The controllato card comes with every new Gucci bag, evidence the bag was inspected after completion. (Controllato means “checked.”) While every new genuine Gucci bag will have one, its existence does not authenticate the item.
Counterfeiters who can copy a leather bag can also duplicate a simple paper tag. And it is simple; real controllato cards have the Gucci logo in the center, below that the word “controllato” in lower case letters and below that are the numbers 1234567890. Then again, a fake might have this, too.
Inside a Gucci bag, there should be a leather tag stamped with ®, Gucci and “made in Italy.” Check this stamp it carefully for the correct font, spacing, spelling and positioning (generally centered). Also, keep in mind clarity of the stamp itself; real Gucci heat stamps are clear and even, not muddled.

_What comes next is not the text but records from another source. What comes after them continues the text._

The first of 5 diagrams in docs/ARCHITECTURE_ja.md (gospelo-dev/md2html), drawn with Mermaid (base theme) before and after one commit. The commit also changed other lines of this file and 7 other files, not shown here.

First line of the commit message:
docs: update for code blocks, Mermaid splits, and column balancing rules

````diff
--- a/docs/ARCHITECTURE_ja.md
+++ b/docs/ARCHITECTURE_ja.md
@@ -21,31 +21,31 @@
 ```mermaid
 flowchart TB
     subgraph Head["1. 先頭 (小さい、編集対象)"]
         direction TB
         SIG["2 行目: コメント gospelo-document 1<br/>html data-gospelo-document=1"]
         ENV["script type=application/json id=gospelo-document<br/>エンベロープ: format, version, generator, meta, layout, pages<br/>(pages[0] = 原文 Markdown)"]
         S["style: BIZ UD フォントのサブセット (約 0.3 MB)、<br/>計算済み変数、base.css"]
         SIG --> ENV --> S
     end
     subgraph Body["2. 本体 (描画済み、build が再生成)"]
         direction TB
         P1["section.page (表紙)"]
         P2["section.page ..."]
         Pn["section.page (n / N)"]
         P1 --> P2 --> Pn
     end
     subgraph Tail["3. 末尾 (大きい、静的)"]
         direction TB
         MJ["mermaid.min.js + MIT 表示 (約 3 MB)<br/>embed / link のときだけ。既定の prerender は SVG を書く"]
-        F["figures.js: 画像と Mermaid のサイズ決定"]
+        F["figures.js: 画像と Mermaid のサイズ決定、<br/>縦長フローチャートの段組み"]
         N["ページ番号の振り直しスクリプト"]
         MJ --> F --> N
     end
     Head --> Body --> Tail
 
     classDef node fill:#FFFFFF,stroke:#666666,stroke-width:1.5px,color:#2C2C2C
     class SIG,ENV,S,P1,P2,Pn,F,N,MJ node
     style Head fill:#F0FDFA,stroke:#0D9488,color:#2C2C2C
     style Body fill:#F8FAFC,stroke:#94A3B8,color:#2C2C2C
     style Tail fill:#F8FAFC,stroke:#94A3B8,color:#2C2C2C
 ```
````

The serial number is on the reverse side of the leather Gucci tag. It’s usually made up of two numbers, one atop the other. (It may also be formatted in one continuous line.) On top is the style number and below is the supplier code. The number “corresponds to a style,” explains Ridolfi. “If you Google that number and what comes up is a totally different bag, that’s a red flag.”
For example, “if you have a hobo, and when you search for that number you get a wallet, clearly something is off.” The serial number should include a total of between 10 to 13 numbers. Because these are heat-stamped into the leather, they present a good opportunity for to assess quality. As with the tag, if the stamp is uneven, sloppy or hard to read, it’s time to reconsider.
Cheap hardware is a common indicator of a replica Gucci bag. Real Gucci hardware is sturdy, solid metal, and most pieces — from the snaps to the zipper — are cleanly engraved with “Gucci.” Fake hardware may be lightweight, chipped, flakey or even rusted. Restorers are extremely careful with real Gucci hardware. “You would never want to put real Gucci hardware on a fake bag,” explains Anthony “Tony” Rago, of Rago Brothers Shoe and Leather Repair.